▸ **Your objective**:
Return each line of the records holding the string "percentile".

[Data provided Boundary: Start]

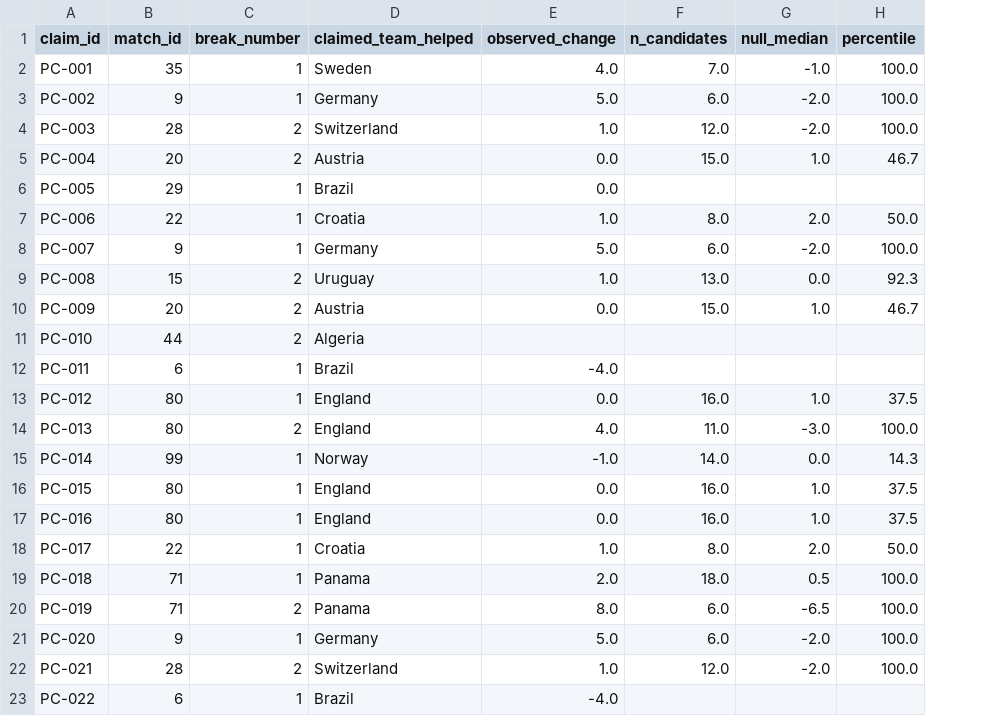
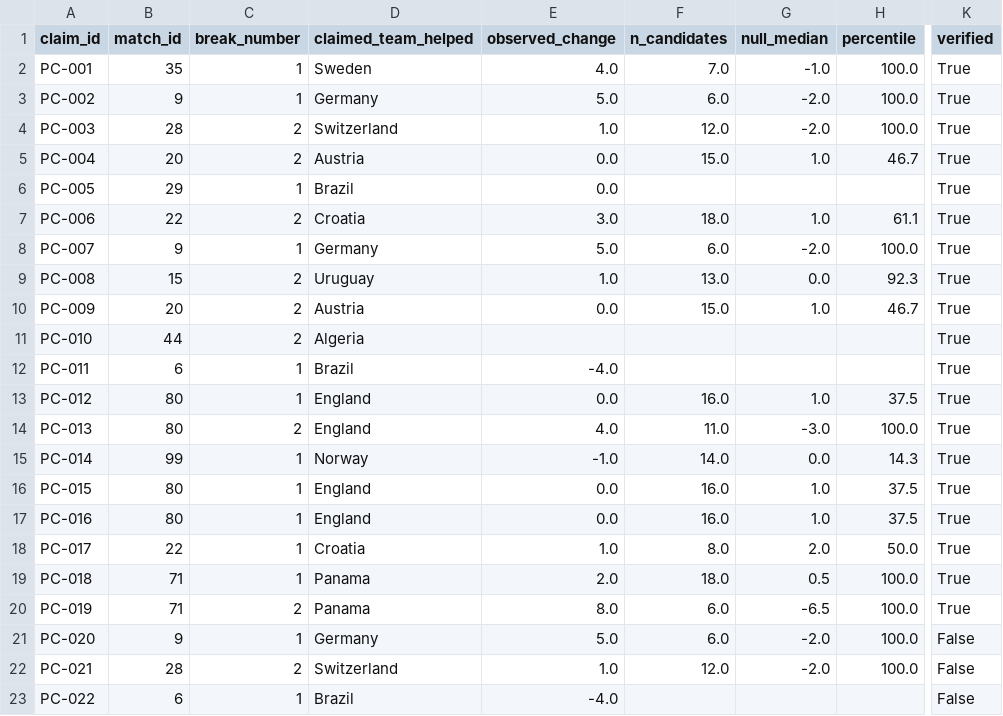
Before and after one commit to rezaba002/WC2026-HydrationBreakAnalysis, a CSV file: data/processed/perception_evaluated.csv, drawn as a sheet; only a part is shown, gaps mark what is left out; the diff names each change by its address in the sheet, - before the commit and + after, or states it on an @@ line.

```diff
--- a/data/processed/perception_evaluated.csv
+++ b/data/processed/perception_evaluated.csv
+column K (verified), rows 2-23: True | True | True | True | True | True | True | True | True | True | True | True | True | True | True | True | True | True | True | False | False | False
-C7 (break_number): 1
+C7 (break_number): 2
-E7 (observed_change): 1.0
+E7 (observed_change): 3.0
-F7 (n_candidates): 8.0
+F7 (n_candidates): 18.0
-G7 (null_median): 2.0
+G7 (null_median): 1.0
-H7 (percentile): 50.0
+H7 (percentile): 61.1
```
Also changed, not shown: data/manual/perception_claims.csv, 5 other files.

[Data provided Boundary: End]

▸ **Task result**:
-H7 (percentile): 50.0
+H7 (percentile): 61.1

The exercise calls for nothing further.